Monday, October 21, 2013

How Much to Tell the Reader

A book has an intriguing subplot. It's cool. It's satisfying. It's unique.
So how much do you tell the reader?
When I introduced my Dead Detective Series, I thought it was essential to keep the fact that the main character was dead a secret until the reader got to know her a little. Not so the reviewers, who started with that, thrilled with the idea of dead people investigating crimes in order to provide answers for victims. The book got EPIC's Best Novel of 2012, despite the fact I thought the reviews spoiled the surprise for readers.

I'm about to send my next project into the world, A LETHAL TIME AND PLACE (December). It, too, has surprises, though they have nothing to do with the Afterlife. The lead characters have secrets, and it's obvious from the first they're desperate to protect them. That becomes difficult when they witness a murder and take in a young orphan. Murder will out, as they say, and secrets are hard to keep with a teenager around.
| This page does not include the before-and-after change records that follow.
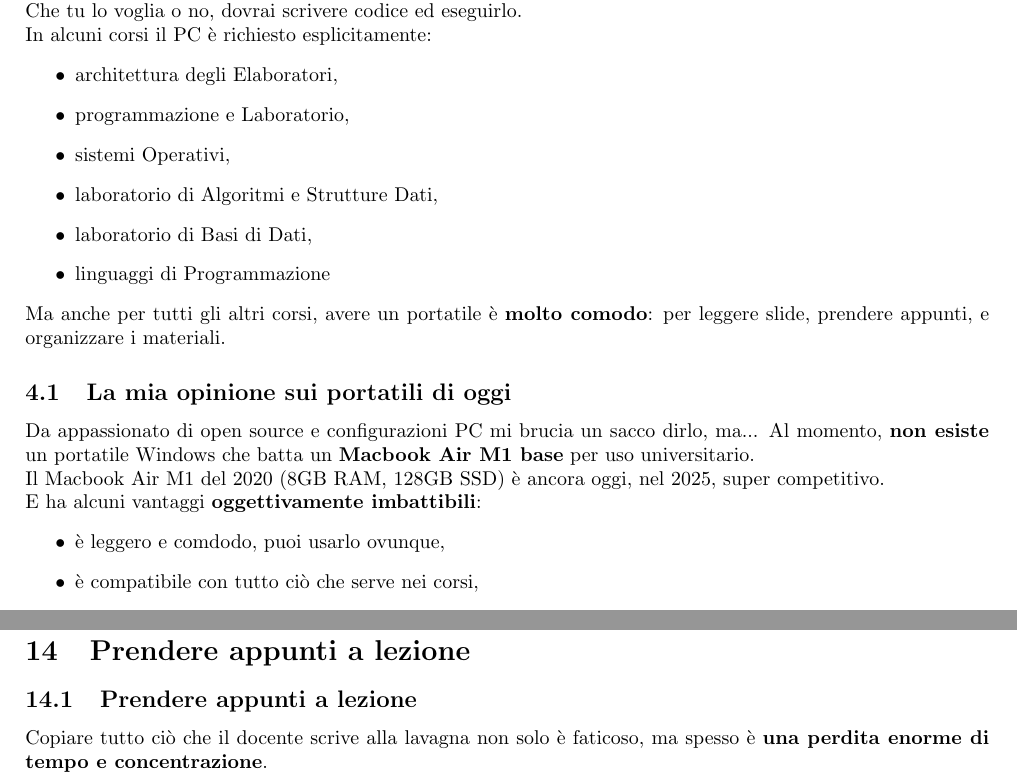
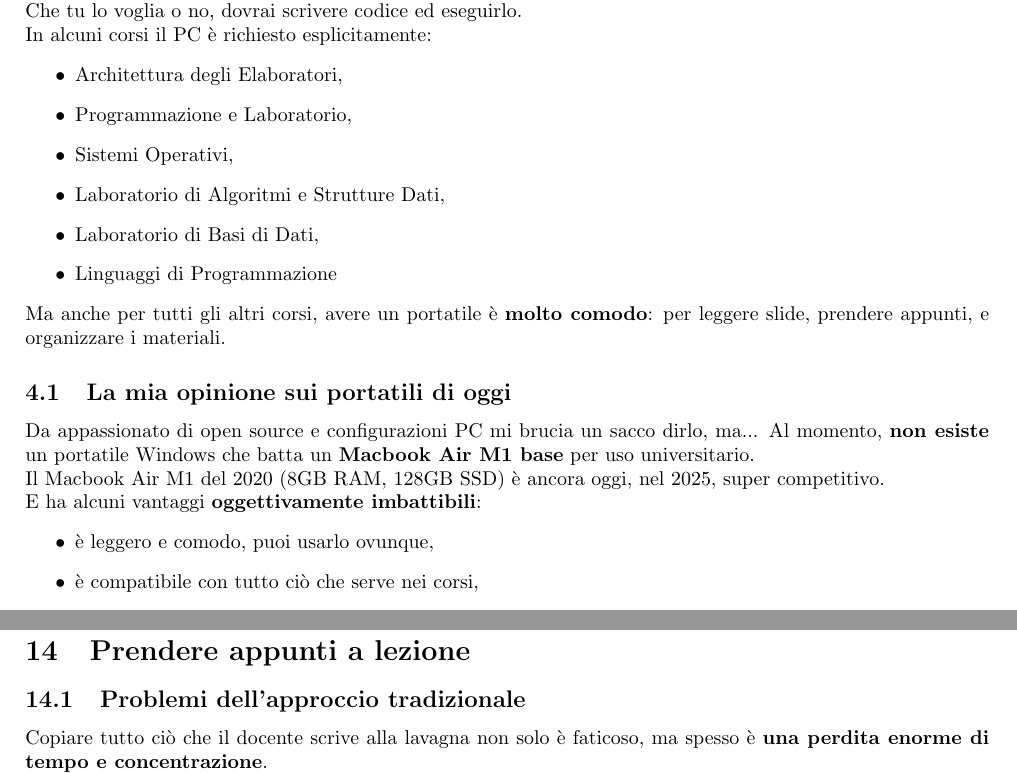
Before and after one commit to Verryx-02/Scuola-di-sopravvivenza-per-studenti-di-Informatica, a LaTeX document (Volume1.tex): two parts of pages 5 and 12 of 18, joined at a grey line, cut so that both start at the same text. Compiled offline with pdfLaTeX.

Commit message:
fix: grammatical errors

```diff
--- a/Volume1.tex
+++ b/Volume1.tex
@@ -109,12 +109,12 @@ Per studiare Informatica, ti servirà un portatile fin dal primo anno.\\
 Che tu lo voglia o no, dovrai scrivere codice ed eseguirlo.\\
 In alcuni corsi il PC è richiesto esplicitamente:
 \begin{itemize}
-\item architettura degli Elaboratori,
-\item programmazione e Laboratorio,
-\item sistemi Operativi,
-\item laboratorio di Algoritmi e Strutture Dati,
-\item laboratorio di Basi di Dati,
-\item linguaggi di Programmazione
+\item Architettura degli Elaboratori,
+\item Programmazione e Laboratorio,
+\item Sistemi Operativi,
+\item Laboratorio di Algoritmi e Strutture Dati,
+\item Laboratorio di Basi di Dati,
+\item Linguaggi di Programmazione
 \end{itemize}
 Ma anche per tutti gli altri corsi, avere un portatile è \textbf{molto comodo}: per leggere slide, prendere appunti, e organizzare i materiali.
 
@@ -125,7 +125,7 @@ Al momento, \textbf{non esiste} un portatile Windows che batta un \textbf{Macboo
 Il Macbook Air M1 del 2020 (8GB RAM, 128GB SSD) è ancora oggi, nel 2025, super competitivo.\\
 E ha alcuni vantaggi \textbf{oggettivamente imbattibili}:
 \begin{itemize}
-\item è leggero e comdodo, puoi usarlo ovunque,
+\item è leggero e comodo, puoi usarlo ovunque,
 \item è compatibile con tutto ciò che serve nei corsi,
 \item rimane stabile e fluido anche dopo anni di utilizzo,
 \item il terminale integrato basta e avanza per tutto il triennio,
@@ -473,7 +473,7 @@ Il power/coffee nap non è per tutti:
 
 
 \section{Prendere appunti a lezione}
-\subsection{Prendere appunti a lezione}
+\subsection{Problemi dell'approccio tradizionale}
 Copiare tutto ciò che il docente scrive alla lavagna non solo è faticoso, ma spesso è \textbf{una perdita enorme di tempo e concentrazione}.\\
 È l'equivalente di ricopiare le slide, ma peggio, perché qui hai poco tempo prima che le informazioni spariscano dalla lavagna.\\
 Questo approccio ti distrae, frammenta la tua attenzione e ti impedisce di \textbf{seguire davvero} quello che il prof sta spiegando.\\
```
Also changed, not shown: Volume1.pdf, Volume1.tex (2 more changed lines).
I'm having a little difficulty writing the promo copy. How do I get across how enjoyable the process of finding out about these people is without giving away the very things the reader will want to read the book for? I guess it's a good problem to have--so much mystery in the mystery!

I'm looking for reviewers who'd like a free e-copy, so contact me if you're the reviewing sort and this book sounds like something you'd enjoy. or find me on Facebook

1 comment:

Allure of Deceit said...

These are such innovative approaches to mysteries - and Peg, you do love secrets!